The first opening occurred with Williams serving the third game of the first set. She sprayed a few balls and missed a few first serves and found herself down three break points at love-40. She took a deep breath, though, and played as if she sensed that Azarenka’s lack of recent match play was her greatest ally. She hit one winner and exploited two Azarenka errors to get back to deuce. Another backhand error brought Williams to game point, and she secured it with a backhand cross-court passing shot placement.
Seemingly discouraged by the failure to break, Azarenka allowed Venus a break point in the next, fourth game. Williams made the most of the opportunity. She stuck big forehand return to take control of a brief rally that she won when Azarenka’s backhand misfired.
Up 3-1, Williams lost and played a few sloppy points to allow Azarenka a break point of her own. Now ranked No. 10, Azarenka celebrated her 25th birthday by putting a Williams second serve into play with pace; the end result was a backhand rally error by Williams. It hit the reset button: 3-2 on serve, Williams leading.
The women settled into a holding pattern after that, and it lasted until the final game of the set. In that one, Azarenka demonstrated that she was sorely lacking match seasoning when she hit a pair of double faults from 15-all to provide Williams with two set points. Not to be outdone in the goof department, Williams badly mangled an inside-out forehand from well inside the court on the first break point.
A service return error by Williams then got Azarenka back to the haven of deuce, but an aggressive backhand approach by Williams paid off in another break point, and she converted it to win the set when Azarenka anxiously swung too fast at a Williams return and drove the ball into the net.
The women played then through seven holds to leave Williams up 4-3 in the second set, by which time an unexpected trend was clearly making Azarenka’s life more complicated.Williams was winning her second serve points at an excellent, 75 percent success rate. Given that one of the few ways to hurt Williams is to make the most of second serve return opportunities on a day when her first serve hovers around 50 percent or below, this was bad news for Azarenka. It was complicated by the fact that Williams was also hitting a 75 percent success rate against Azarenka’s second serve.

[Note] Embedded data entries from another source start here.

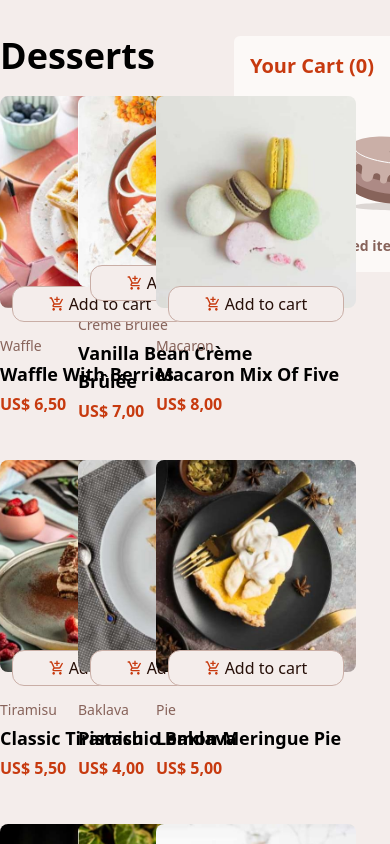
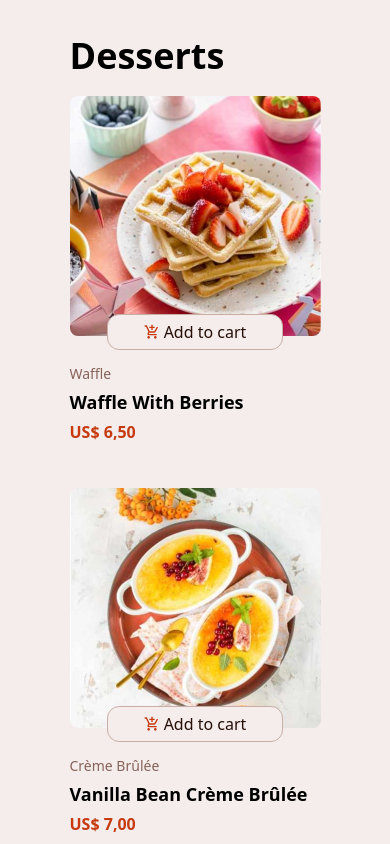
Before and after one commit to developer-luizcarlos/product-list, a Next.js app: page / in a window 390 px wide. Built offline with nearby package versions, Linux system fonts and the light colour scheme.

Commit message:
feat: created mobile version of main design

```diff
--- a/src/app/globals.css
+++ b/src/app/globals.css
@@ -19,3 +19,11 @@ html {
 .item-selected-border {
   border: 2px solid hsl(14, 86%, 42%);
 }
+
+@media screen and (max-width: 550px) {
+  .grid-templeate {
+    display: grid;
+    grid-template-columns: 1fr;
+    place-items: center;
+  }
+}
--- a/src/app/page.tsx
+++ b/src/app/page.tsx
@@ -38,7 +38,7 @@ export default function Home() {
         <main className="grid-templeate gap-0">
           <section className="w-100%">
             <h1 className="text-4xl font-bold mb-5">Desserts</h1>
-            <div className="grid grid-cols-3 gap-0">
+            <div className="grid grid-cols-1 md:grid-cols-3 gap-0 place-content-center">
               {products.map((product) => {
                 return <Card
                   key={product.name}
--- a/src/components/Card/Card.tsx
+++ b/src/components/Card/Card.tsx
@@ -92,7 +92,7 @@ export default function Card({ image,name,category,price }: Props) {
 
 
   return (
-    <article className="flex flex-col gap-7 w-[200px] h-80 mb-11">
+    <article className="flex flex-col gap-7 w-full md:w-[200px] h-max mb-11">
       <div className="w-full h-60 rounded-lg relative">
         <img ref={cardImageRef} src={image} alt="" className="w-full h-full object-cover rounded-lg" />
         <div className="absolute -bottom-8 left-1/2 transform -translate-x-1/2 -translate-y-1/2 w-44 h-9">
--- a/src/components/Cart/Cart.tsx
+++ b/src/components/Cart/Cart.tsx
@@ -13,7 +13,7 @@ export default function Cart() {
   const { state,totalAmount } = useContext(Context)!;
 
   return (
-    <article className="w-[350px] bg-rose-50 flex flex-col gap-4 p-4 rounded-md">
+    <article className="w-full md:w-[350px] bg-rose-50 flex flex-col gap-4 p-4 rounded-md">
       <div>
         <h1 className="text-xl text-red font-extrabold">Your Cart ({state.length})</h1>
       </div>
```
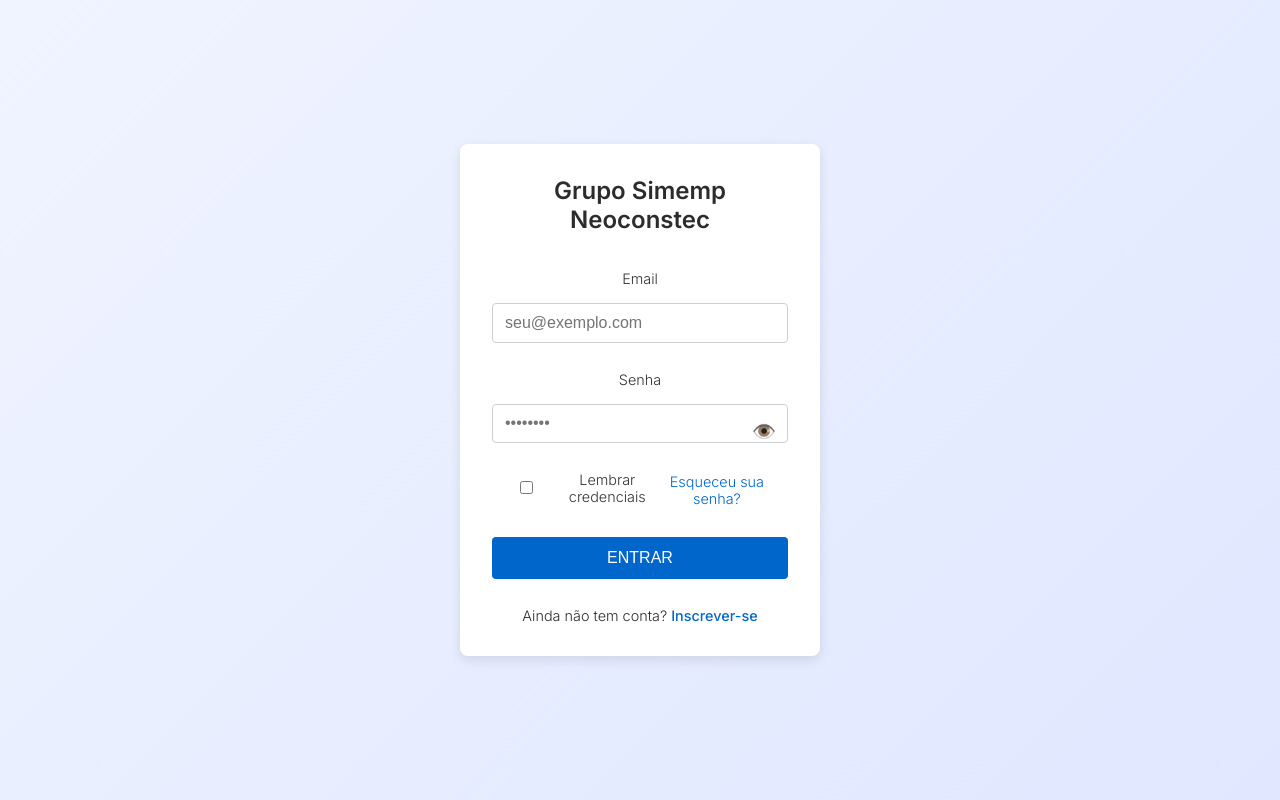
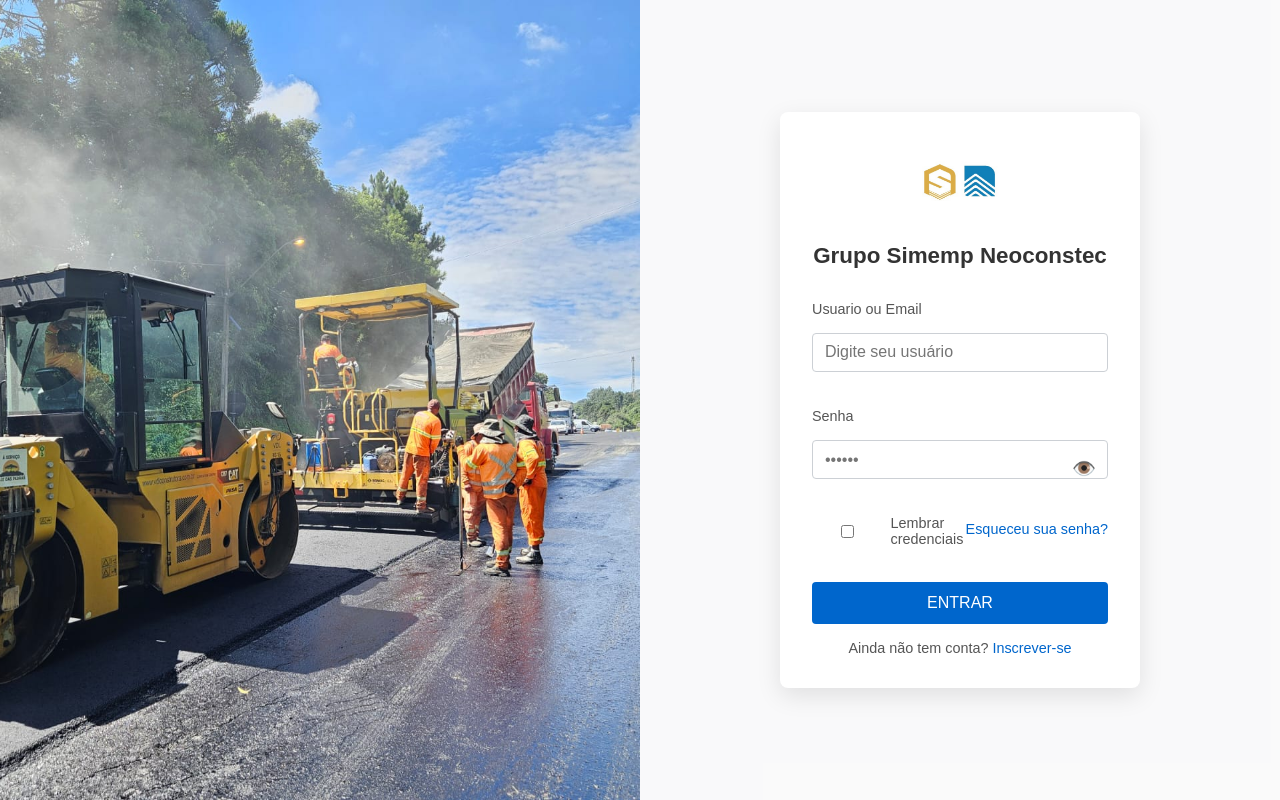
Before and after one commit to Suchmanouski/SistemaV1, a React (Create React App) app: page / in a window 1280 px wide. Built offline with nearby package versions, Linux system fonts and the light colour scheme.

Commit message:
Refatora Login: novo layout, email e lembrar credenciais

```diff
--- a/src/Paginas/00 - Login/Login.css
+++ b/src/Paginas/00 - Login/Login.css
@@ -131,51 +131,80 @@ input {
 
 .login-page {
   display: flex;
+  height: 100vh;
+  overflow: hidden;
+}
+
+.login-left {
+  flex: 1;
+  position: relative;
+}
+
+.login-fundo {
+  position: absolute;
+  top: 0; left: 0;
+  width: 100%; height: 100%;
+  object-fit: cover;
+  opacity: 0;
+  transition: opacity 0.8s ease-in-out;
+}
+
+.login-fundo.ativo {
+  opacity: 1;
+}
+
+.login-right {
+  flex: 1;
+  display: flex;
+  align-items: center;
   justify-content: center;
-  align-items: center;
-  min-height: 100vh;
-  background: linear-gradient(135deg, #f0f4ff, #e0e7ff);
-  font-family: 'Inter', sans-serif;
+  background: rgba(250,250,250,0.9);
 }
 
 .login-box {
-  background: #fff;
+  background: white;
   padding: 2rem;
+  max-width: 360px;
   width: 100%;
-  max-width: 360px;
   border-radius: 8px;
-  box-shadow: 0 4px 12px rgba(0,0,0,0.1);
+  box-shadow: 0 8px 24px rgba(0,0,0,0.1);
+  text-align: center;
 }
 
-.login-box h1 {
+.login-logo {
+  width: 80px;
+  margin-bottom: 1rem;
+}
+
+.login-box h2 {
   margin-bottom: 1.5rem;
-  font-size: 1.5rem;
-  text-align: center;
+  font-size: 1.4rem;
+  color: #333;
 }
 
 .login-box label {
   display: block;
-  margin-bottom: 0.25rem;
+  margin: 0.5rem 0 0.25rem;
   font-size: 0.9rem;
-  color: #333;
+  color: #555;
+  text-align: left;
 }
 
-.login-box input[type="email"],
-.login-box input[type="password"],
-.login-box input[type="text"] {
+.login-box input[type="text"],
+.login-box input[type="password"] {
   width: 100%;
   padding: 0.6rem 0.75rem;
-  margin-bottom: 1rem;
+  font-size: 1rem;
   border: 1px solid #ccd0d5;
   border-radius: 4px;
-  font-size: 1rem;
+  margin-bottom: 1rem;
 }
 
-.senha-wrapper {
+.senha-container {
   position: relative;
 }
 
-.toggle-senha {
+.toggle-icone {
   position: absolute;
   right: 0.75rem;
   top: 50%;
@@ -186,66 +215,65 @@ input {
   font-size: 1.2rem;
 }
 
-.extras {
+.login-erro {
+  color: #c00;
+  font-size: 0.9rem;
+  margin-bottom: 1rem;
+  text-align: left;
+}
+
+.login-extras {
   display: flex;
   justify-content: space-between;
   align-items: center;
-  margin-bottom: 1rem;
+  margin-bottom: 1.2rem;
   font-size: 0.9rem;
 }
 
-.extras label {
+.login-extras label {
   display: flex;
   align-items: center;
 }
 
-.extras input[type="checkbox"] {
+.login-extras input[type="checkbox"] {
   margin-right: 0.5rem;
 }
 
-.link-pequeno {
+.link-esqueci {
   color: #0066cc;
   text-decoration: none;
 }
 
-.link-pequeno:hover {
+.link-esqueci:hover {
   text-decoration: underline;
 }
 
-.login-erro {
-  margin-bottom: 1rem;
-  color: #cc0000;
-  font-size: 0.9rem;
-  text-align: center;
-}
-
-.btn-login {
+.login-btn {
   width: 100%;
   padding: 0.75rem;
   background: #0066cc;
-  color: #fff;
+  color: white;
   border: none;
   border-radius: 4px;
   font-size: 1rem;
   cursor: pointer;
+  margin-bottom: 1rem;
 }
 
-.btn-login:hover {
+.login-btn:hover {
   background: #005bb5;
 }
 
-.cadastro {
-  margin-top: 1rem;
-  text-align: center;
+.login-cadastro {
   font-size: 0.9rem;
+  color: #555;
 }
 
-.cadastro a {
+.login-cadastro a {
   color: #0066cc;
   text-decoration: none;
-  font-weight: 500;
 }
 
-.cadastro a:hover {
+.login-cadastro a:hover {
   text-decoration: underline;
 }
--- a/src/Paginas/00 - Login/Login.js
+++ b/src/Paginas/00 - Login/Login.js
@@ -1,29 +1,43 @@
-import React, { useState } from 'react';
+import React, { useState, useEffect } from 'react';
 import './Login.css';
+import logo from '../../Imagens/logo.jpg';
+import fundo1 from '../../Imagens/1.jpg';
+import fundo2 from '../../Imagens/2.jpg';
+import fundo3 from '../../Imagens/3.jpg';
 
 function Login({ onLoginSuccess }) {
-  const [email, setEmail] = useState('');
+  const [nome, setNome] = useState('');
   const [senha, setSenha] = useState('');
+  const [erro, setErro] = useState('');
   const [verSenha, setVerSenha] = useState(false);
   const [lembrar, setLembrar] = useState(false);
-  const [erro, setErro] = useState('');
+  const [fundoIndex, setFundoIndex] = useState(0);
 
-  const handleSubmit = async e => {
+  const fundos = [fundo1, fundo2, fundo3];
+
+  useEffect(() => {
+    const interval = setInterval(() => {
+      setFundoIndex((prev) => (prev + 1) % fundos.length);
+    }, 3000);
+    return () => clearInterval(interval);
+  }, []);
+
+  const handleLogin = async e => {
     e.preventDefault();
     setErro('');
     try {
       const res = await fetch('https://sistema-v1-backend.onrender.com/login', {
         method: 'POST',
         headers: { 'Content-Type': 'application/json' },
-        body: JSON.stringify({ nome: email, senha })
+        body: JSON.stringify({ nome, senha })
       });
-      const json = await res.json();
-      if (res.ok) {
-        if (lembrar) localStorage.setItem('usuarioLogado', JSON.stringify(json));
-        else sessionStorage.setItem('usuarioLogado', JSON.stringify(json));
-        onLoginSuccess(json);
+      const data = await res.json();
+      if (!res.ok) {
+        setErro(data.message || 'Erro ao logar');
       } else {
-        setErro(json.message || 'Erro ao logar');
+        if (lembrar) localStorage.setItem('usuarioLogado', JSON.stringify(data));
+        else sessionStorage.setItem('usuarioLogado', JSON.stringify(data));
+        onLoginSuccess(data);
       }
     } catch {
       setErro('Erro de conexão');
@@ -32,39 +46,55 @@ function Login({ onLoginSuccess }) {
 
   return (
     <div className="login-page">
-      <form className="login-box" onSubmit={handleSubmit}>
-        <h1>Grupo Simemp Neoconstec</h1>
+      <div className="login-left">
+        {fundos.map((img, idx) => (
+          <img
+            key={idx}
+            src={img}
+            alt=""
+            className={`login-fundo ${fundoIndex === idx ? 'ativo' : ''}`}
+          />
+        ))}
+      </div>
 
-        <label htmlFor="email">Email</label>
+      <div className="login-right">
+        <div className="login-box">
+          <img src={logo} alt="Logo" className="login-logo" />
+          <h2>Grupo Simemp Neoconstec</h2>
+
+          <form onSubmit={handleLogin}>
+            <label htmlFor="nome">Usuario ou Email</label>
             <input
-          id="email"
-          type="email"
-          value={email}
-          onChange={e => setEmail(e.target.value)}
-          placeholder="seu@exemplo.com"
+              id="nome"
+              type="text"
+              placeholder="Digite seu usuário"
+              value={nome}
+              onChange={e => setNome(e.target.value)}
               required
             />
 
             <label htmlFor="senha">Senha</label>
-        <div className="senha-wrapper">
+            <div className="senha-container">
               <input
                 id="senha"
                 type={verSenha ? 'text' : 'password'}
+                placeholder="••••••"
                 value={senha}
                 onChange={e => setSenha(e.target.value)}
-            placeholder="••••••••"
                 required
               />
               <button
                 type="button"
-            className="toggle-senha"
+                className="toggle-icone"
                 onClick={() => setVerSenha(v => !v)}
               >
                 {verSenha ? '🙈' : '👁️'}
               </button>
             </div>
 
-        <div className="extras">
+            {erro && <div className="login-erro">{erro}</div>}
+
+            <div className="login-extras">
               <label>
                 <input
                   type="checkbox"
@@ -73,21 +103,21 @@ function Login({ onLoginSuccess }) {
                 />
                 Lembrar credenciais
               </label>
-          <a href="/esqueci-senha" className="link-pequeno">
+              <a href="#" className="link-esqueci">
                 Esqueceu sua senha?
               </a>
             </div>
 
-        {erro && <div className="login-erro">{erro}</div>}
-
-        <button type="submit" className="btn-login">
+            <button type="submit" className="login-btn">
               ENTRAR
             </button>
+          </form>
 
-        <div className="cadastro">
-          Ainda não tem conta? <a href="/inscrever-se">Inscrever-se</a>
+          <div className="login-cadastro">
+            Ainda não tem conta? <a href="#">Inscrever-se</a>
           </div>
-      </form>
+        </div>
+      </div>
     </div>
   );
 }
```
Lines whose indentation alone changed are shown as unchanged.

No wonder then, that Williams was able to break Azarenka for 5-3, the last shot a terrific inside-out forehand blast that ended the longest rally of the match (22 shots). Within minutes, though, Azarenka had leveled the match again when Venus clawed her way back from love-40 only to double fault after wiping away the first two break points with positive, aggressive shotmaking.
Two holds later, Azarenka found herself serving to force the tiebreaker. She got into trouble, thanks largely to her Achilles heel — a so-so first serve, and a vulnerable second. But she’s a battler, and although Williams had two match points in that game, Azarenka gritted her teeth and survived both — despite failing to hit the 100 mph mark on most of her first serves in that game. Once again, her fearless groundstroke placements got her out of trouble.
It seemed that the momentum had shifted once again, but Williams was having none of it. She won a long rally to hold the first point of the breaker, then swiftly broke Azarenka twice with stunning, stinging forehands. She then hit a service winner to build her lead to 4-0, then got the best of a furious rally when Azarenka made a backhand error.
Azarenka won a point for 1-5, whereupon she produced one of her half-dozen double faults to give Williams a handful of match points. With that insurance policy, Williams needed just one, winning the match with her final forehand unreturnable on a night when she hit more of those than any evening in recent memory. Venus will play No. 8 seed Andrea Petkovic for a semifinal spot.